# Constructive Models of Discrete and Continuous Physical Phenomena

### Edward A. Lee

###
EECS Department

University of California, Berkeley

Technical Report No. UCB/EECS-2014-15

February 8, 2014

### http://www.eecs.berkeley.edu/Pubs/TechRpts/2014/EECS-2014-15.pdf

This paper studies the semantics of models for discrete physical phenomena such as rigid body collisions and switching in electronic circuits. The paper combines generalized functions (specifically the Dirac delta function), superdense time, modal models, and constructive semantics to get a rich, flexible, efficient, and rigorous approach to modeling such systems. It shows that many physical scenarios that have been problematic for modeling techniques manifest as nonconstructive models, and that constructive versions of some of the models properly reflect uncertainty in the behavior of the physical systems that plausibly arise from the principles of quantum mechanics. The paper argues that these modeling difficulties are not reasonably solved by more detailed continuous models of the underlying physical phenomena. Such more detailed models simply shift the uncertainty to other aspects of the model. Since such detailed models come with a high computational cost, there is little justification in using them unless the goal of modeling is specifically to understand these more detailed physical processes. All models in this paper are implemented in the Ptolemy II modeling and simulation environment and made available online.

BibTeX citation:

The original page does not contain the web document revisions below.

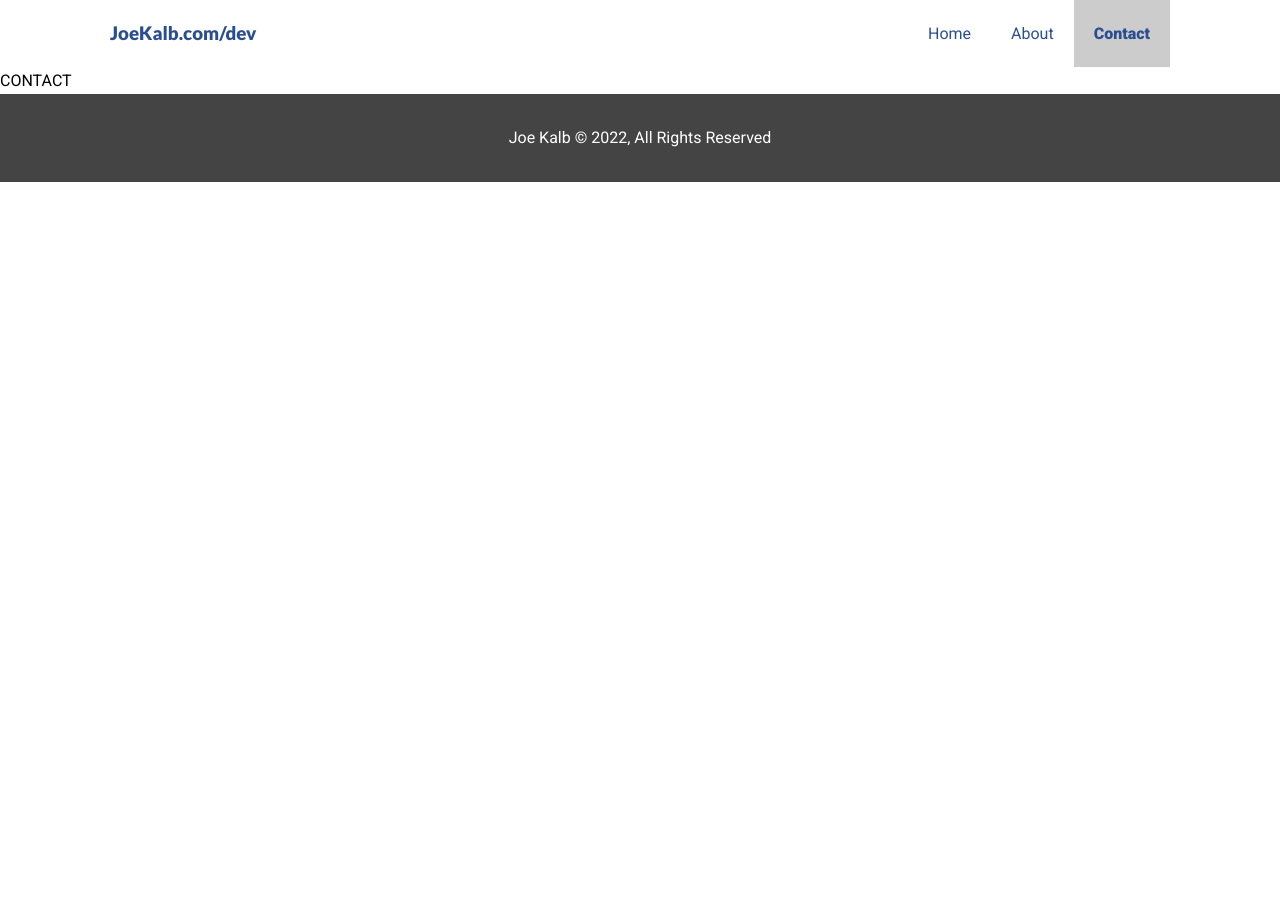
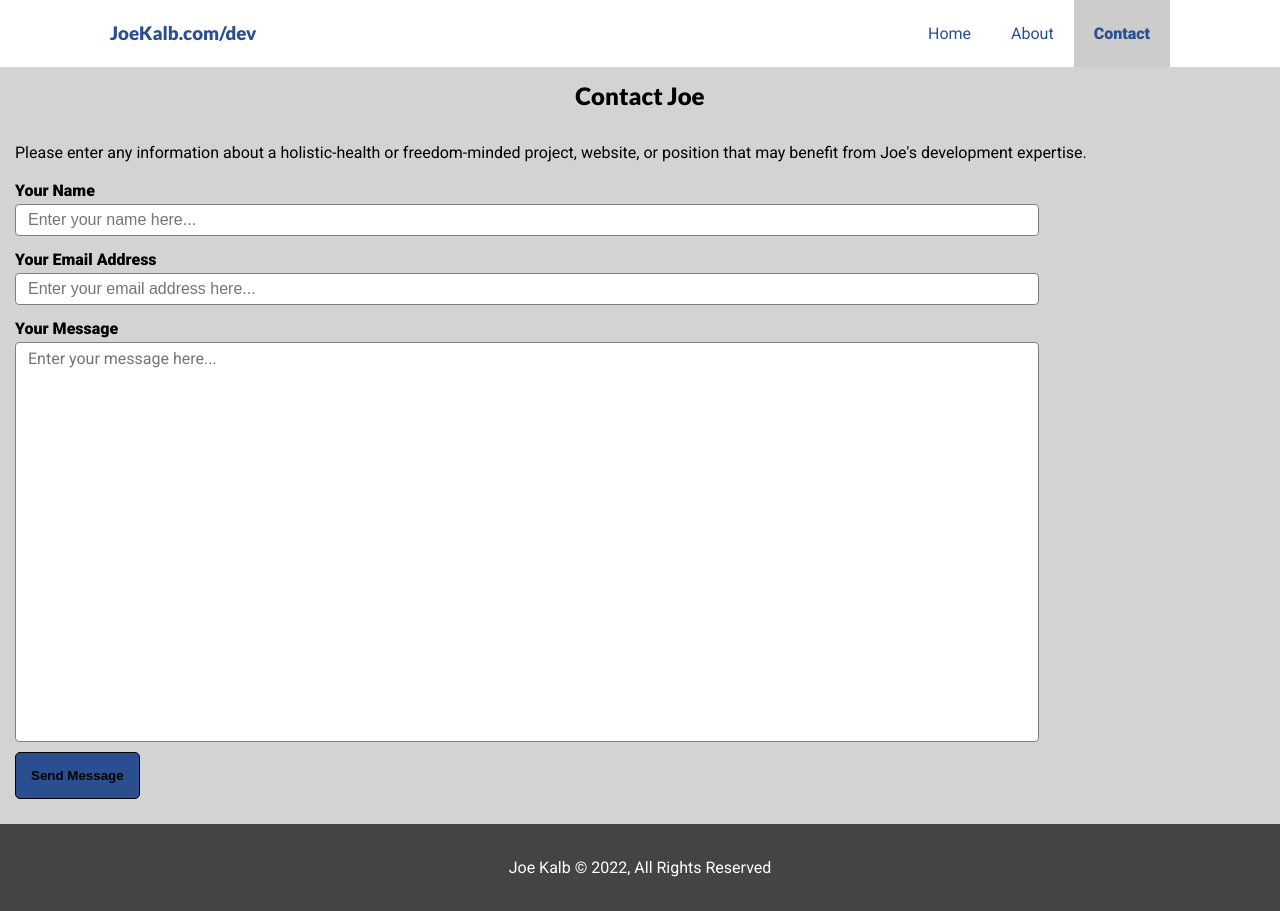
Before and after one commit to kalbifornia/swflholistic-python, a Flask app: page /dev/contact.html in a window 1280 px wide. Before the commit the page ends 182 px from the top, so only its background shows below. Run offline with Flask 2, Linux system fonts and the light colour scheme; parts of the project's set-up code (start-up, migrations or seed data) failed here and were passed over.

Commit message:
Updates/improvements to actually send contact emails

```diff
--- a/app.py
+++ b/app.py
@@ -10,6 +10,14 @@ import traceback
 import werkzeug
 import smtplib
 from smtplib import SMTPException
+from sendgrid import SendGridAPIClient
+from sendgrid.helpers.mail import Mail
+
+required_env_vars = ["SENDGRID_API_KEY","SQLALCHEMY_DATABASE_URI","SENDGRID_FROM_EMAIL","SENDGRID_TO_EMAILS"]
+for env_var in required_env_vars:
+    env_val = os.environ.get(env_var)
+    if env_val == None:
+        raise Exception("Required env var {env_var} not set".format(env_var=env_var))
 
 app = Flask(__name__)
 app.jinja_env.add_extension('jinja2.ext.do')
@@ -25,20 +33,25 @@ from models import Area as AreaModel
 
 
 def send_success_email(payload):
-    sender = 'from@fromdomain.com'
-    receivers = ['joekalb@protonmail.com']
+    sender = os.environ.get("SENDGRID_FROM_EMAIL")
+    receivers = os.environ.get("SENDGRID_TO_EMAILS").split(",")
+    subject = 'Holistic Resource added to directory'
+    html_content = """Holistic resource added to directory, please confirm via your PythonAnywhere database account.
 
-    message = """From: From Person <from@fromdomain.com>
-To: Joe Kalb <joekalb@protonmail.com>
-Subject: SMTP e-mail test
-
-This is a test e-mail message.
-"""
-
+    {payload}
+    """.format(payload=payload)
+    message = Mail(
+        from_email=sender,
+        to_emails=receivers,
+        subject=subject,
+        html_content=html_content)
     try:
-        smtpObj = smtplib.SMTP('localhost')
-        smtpObj.sendmail(sender,receivers,message)
-        print("Successfully sent email")
+        sg = SendGridAPIClient(os.environ.get('SENDGRID_API_KEY'))
+        response = sg.send(message)
+        print("Responses for holistic resource added-to-directory email...")
+        print(response.status_code)
+        print(response.body)
+        print(response.headers)
     except Exception:
         traceback.print_exc()
         print("Error: unable to send email")
@@ -170,6 +183,64 @@ def dev_about_page():
 def dev_contact_page():
     return render_template("dev/contact.html")
 
+@app.route("/dev/sendContactEmail", methods = ['POST'])
+def dev_send_contact_email_page():
+    try:
+        print("\r\n\r\n\r\n\r\n")
+        print("Before get_json(), request is: {request}".format(request=request))
+        input_payload = request.get_json()
+
+        print("Loaded input_payload {input_payload}".format(input_payload=input_payload))
+
+        name = None
+        email = None
+        message = None
+
+        try:
+            name = input_payload["name"]
+            email = input_payload["email"]
+            message = input_payload["message"]
+
+        except KeyError as ke:
+            error_j = {"status":"error","error_message":"Missing required field {key}".format(key=ke)}
+            return json.dumps(error_j),500,{'Content-Type': 'application/json'}
+
+        subject = "Message from {name} on JoeKalb.com/dev".format(name=name)
+        html_message =  subject + "<br /><br />From Email: " + email + "<br /><br />" + message
+        email_message = Mail(
+            from_email=os.environ.get("SENDGRID_FROM_EMAIL"),
+            to_emails=os.environ.get("SENDGRID_TO_EMAILS").split(","),
+            subject="Message from {name} on JoeKalb.com/dev".format(name=name),
+            html_content=html_message)
+
+        sg = SendGridAPIClient(os.environ.get('SENDGRID_API_KEY'))
+        response = sg.send(email_message)
+        print("Responses for sending contact email for JoeKalb.com/dev...")
+        print(response.status_code)
+        print(response.body)
+        print(response.headers)
+        success_j = j = {
+            "status": "success"
+        }
+        return json.dumps(success_j),200,{'Content-Type': 'application/json'}
+
+    except werkzeug.exceptions.BadRequest as br:
+        traceback.print_exc()
+        error_j = {
+            "status":"error",
+            "error_message":str(br)
+        }
+        return json.dumps(error_j),400,{'Content-Type': 'application/json'}
+
+    except Exception as ex:
+        traceback.print_exc()
+        error_message = "Could not send contact email. Technical reason: {reason}".format(reason=str(ex))
+        error_j = {
+            "status":"error",
+            "error_message":error_message
+        }
+        return json.dumps(error_j),500,{'Content-Type': 'application/json'}
+    return
 @app.route("/holistic")
 def holistic_home_page_redirect():
     return redirect("/holistic/");
--- a/requirements.txt
+++ b/requirements.txt
@@ -4,3 +4,4 @@ Flask-GraphQL>=2.0.1
 Flask>=2.1.2
 flask_sqlalchemy>=2.5.1
 mysqlclient>=2.1.0
+sendgrid
--- a/static/css/joekalbcom_style.css
+++ b/static/css/joekalbcom_style.css
@@ -2,6 +2,7 @@
 :root {
   --jk-light-blue: #00a5e3;
   --jk-dark-blue: #2a4e90;
+  --jk-dark-blue-pressed: #204482;
   --jk-green: #9ccb3c;
   --jk-light-gray: lightgray;
   --navbar-height: 120px;
@@ -479,8 +480,75 @@ div.div-content {
   }
 }
 
+.center {
+  text-align: center;
+}
+
 .div-experience-heading {
   text-align: center;
+}
+
+.div-experience-content {
+  margin-bottom: 40px;
+}
+
+.div-contact-form-entry {
+  margin-bottom: 10px;
+  margin-top: 10px;
+}
+
+.label-contact-form-entry {
+  display: block;
+  font-weight: 700;
+}
+
+.label-contact-input {
+  display: block;
+}
+
+.div-contact-form-container {
+  padding: 15px;
+  background-color: var(--jk-light-gray);
+}
+
+.contact-input {
+  width: 80vw;
+  padding: 6px 12px;
+  border-radius: 4px;
+  border-width: 1px;
+  border-color: gray;
+  border-style: solid;
+  resize: none;
+  font-size: 16px;
+}
+
+.textarea-contact-form-entry {
+  display: block;
+  height: 50vh;
+  width: 80vw;
+  padding: 6px 12px;
+  border-radius: 4px;
+  border-width: 1px;
+  border-color: gray;
+  border-style: solid;
+  resize: none;
+  font-size: 16px;
+  font-family: var(--body-font);
+}
+
+button.button-contact-form-entry {
+  text-align: center;
+  padding: 15px;
+  border-radius: 5px;
+  border-style: solid;
+  border-width: 1px;
+  cursor: pointer;
+  background-color: var(--jk-dark-blue);
+  font-weight: 700;
+}
+
+button.button-contact-form-entry:active {
+  background-color: var(--jk-dark-blue-pressed);
 }
 
 /* Footer */
--- a/templates/dev/contact.html
+++ b/templates/dev/contact.html
@@ -6,5 +6,106 @@
 <script>
   $('#a-contact').addClass("current");
 </script>
-CONTACT
+
+<div class="div-contact-form-container" id="div-contact-form">
+  <h1 class="center">Contact Joe</h1>
+  <p>Please enter any information about a holistic-health or freedom-minded project, website, or position that may benefit from Joe's development expertise.</p>
+
+  <div class="div-contact-form-entry">
+    <label for="input-sender-name" class="label-contact-form-entry">Your Name</label>
+    <input class="contact-input" id="input-sender-name" placeholder="Enter your name here..."></input>
+  </div>
+
+  <div class="div-contact-form-entry">
+    <label for="input-sender-email" class="label-contact-form-entry">Your Email Address</label>
+    <input class="contact-input" id="input-sender-email" placeholder="Enter your email address here..."/>
+  </div>
+
+  <div class="div-contact-form-entry">
+    <label for="textarea-sender-message" class="label-contact-form-entry">Your Message</label>
+    <textarea type="text" id="textarea-sender-message" class="textarea-contact-form-entry" placeholder="Enter your message here..."></textarea>
+  </div>
+
+  <div class="div-contact-form-entry">
+    <button class="button-contact-form-entry" id="button-contact">
+      Send Message
+    </button>
+  </div>
+
+  <div id="div-success-details" class="invisible"></div>
+  <div id="div-error-details" class="invisible"></div>
+</div>
+
+<script>
+  function sendContactMessage() {
+    if ($('#input-sender-name').val() == "") {
+      alert("Please enter your name in the contact form.");
+      return;
+    }
+
+    var emailAddress = $('#input-sender-email').val();
+    if (emailAddress == "") {
+      alert("Please enter your email address in the contact form.");
+      return;
+    }
+
+    let regex = new RegExp("([!#-'*+/-9=?A-Z^-~-]+(\.[!#-'*+/-9=?A-Z^-~-]+)*|\"\(\[\]!#-[^-~ \t]|(\\[\t -~]))+\")@([!#-'*+/-9=?A-Z^-~-]+(\.[!#-'*+/-9=?A-Z^-~-]+)*|\[[\t -Z^-~]*])");
+    if (!regex.test(emailAddress)) {
+      alert("The entered email address (" + emailAddress + ") is not valid.");
+      return;
+    }
+
+    if ($('#textarea-sender-message').val() == "") {
+      alert("Please enter a message in the contact form.");
+      return;
+    }
+
+    sendContactEmailPayload = {
+      name: $('#input-sender-name').val(),
+      email: $('#input-sender-email').val(),
+      message: $('#textarea-sender-message').val()
+    }
+
+    sendContactEmailJSON = JSON.stringify(sendContactEmailPayload);
+    fetch("/dev/sendContactEmail", {
+      "method": "POST",
+      "headers": {"Content-Type": "application/json"},
+      "body": sendContactEmailJSON
+    })
+    .then((response) => {
+      if (response.ok) {
+        var responseJson = response.json();
+        return responseJson;
+      }
+      return Promise.reject(response);
+    })
+    .then((responseJson) => {
+      console.log(responseJson);
+      $('#div-success-details').empty();
+      $('#div-success-details').removeClass("invisible");
+      $('#div-success-details').append(`Successfully sent message to Joe's email.`);
+      $('#div-error-details').empty();
+      $('html, body').animate({
+        scrollTop: $("#div-success-details").offset().top
+      }, 1000);
+      clearOutInputFields();
+    })
+    .catch((response) => {
+      response.json().then((json) => {
+        $('#div-error-details').removeClass("invisible");
+        console.log(json["error_message"]);
+        $('#div-error-details').empty();
+        $('#div-error-details').append(`Technical error returned from server: ${json["error_message"]}<br /><br />Please report this to the developer, joekalb (at) protonmail (dot) com to look into.`);
+        return;
+      }).catch((response) => {
+        //Catching the non-JSON error response case
+        $('#div-error-details').empty();
+        $('#div-error-details').append(`Technical error returned from server. Technical note: This was NOT a JSON error response.<br /><br />Please report this to the developer, joekalb (at) protonmail (dot) com to look into.`);
+        alert("Catching the non-JSON error response case. " + response);
+      });
+    });
+  }
+
+  $('#button-contact').click(sendContactMessage);
+</script>
 {% endblock %}
--- a/templates/dev/experience.html
+++ b/templates/dev/experience.html
@@ -5,8 +5,8 @@
 {%block content %}
 <section id="section-experience">
   <div class="div-content" id="div-experience">
-    <div class="div-experience-heading" id="div-holistic-experience-heading">
-      <h1>Joe's Holistic Projects</h3>
+    <div class="div-experience-heading" id="holistic-examples">
+      <h1>Joe's Holistic Projects</h1>
     </div>
     <div class="div-experience-content" id="div-holistic-experience-content">
       <div class="slider">
@@ -84,7 +84,7 @@
     </div>
     <div class="div-experience-content" id="div-corporate-experience-content">
       <ul>
-        <li>I have over a dozen years of corporate software development experience. I've worked as an entry-level programmer, a senior dev, a team lead, and a senior architect, with many roles in between.</li>
+        <li>I have over a dozen years of corporate software development experience helping companies build out high-quality insurance systems. I've worked as an entry-level programmer, a senior dev, a team lead, and a senior architect, with many roles in between.</li>
         <li>In recent years, I have focused on integration and API development and architecture, helping my company connect with a wide variety of external partners and systems.</li>
         <li>My corporate experience has been primarily in the insurance industry, but I intend to work for a company working towards a holistic cause I believe in.</li>
         <li><a href="{{url_for('static',filename='pdf/JoeKalbMissionDrivenSoftwareEngineer.pdf')}}">See Joe's resume (PDF)</li>
```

@techreport{Lee:EECS-2014-15, Author = {Lee, Edward A.}, Title = {Constructive Models of Discrete and Continuous Physical Phenomena}, Institution = {EECS Department, University of California, Berkeley}, Year = {2014}, Month = {Feb}, URL = {http://www.eecs.berkeley.edu/Pubs/TechRpts/2014/EECS-2014-15.html}, Number = {UCB/EECS-2014-15}, Abstract = {This paper studies the semantics of models for discrete physical phenomena such as rigid body collisions and switching in electronic circuits. The paper combines generalized functions (specifically the Dirac delta function), superdense time, modal models, and constructive semantics to get a rich, flexible, efficient, and rigorous approach to modeling such systems. It shows that many physical scenarios that have been problematic for modeling techniques manifest as nonconstructive models, and that constructive versions of some of the models properly reflect uncertainty in the behavior of the physical systems that plausibly arise from the principles of quantum mechanics. The paper argues that these modeling difficulties are not reasonably solved by more detailed continuous models of the underlying physical phenomena. Such more detailed models simply shift the uncertainty to other aspects of the model. Since such detailed models come with a high computational cost, there is little justification in using them unless the goal of modeling is specifically to understand these more detailed physical processes. All models in this paper are implemented in the Ptolemy II modeling and simulation environment and made available online.} }

EndNote citation:

%0 Report %A Lee, Edward A. %T Constructive Models of Discrete and Continuous Physical Phenomena %I EECS Department, University of California, Berkeley %D 2014 %8 February 8 %@ UCB/EECS-2014-15 %U http://www.eecs.berkeley.edu/Pubs/TechRpts/2014/EECS-2014-15.html %F Lee:EECS-2014-15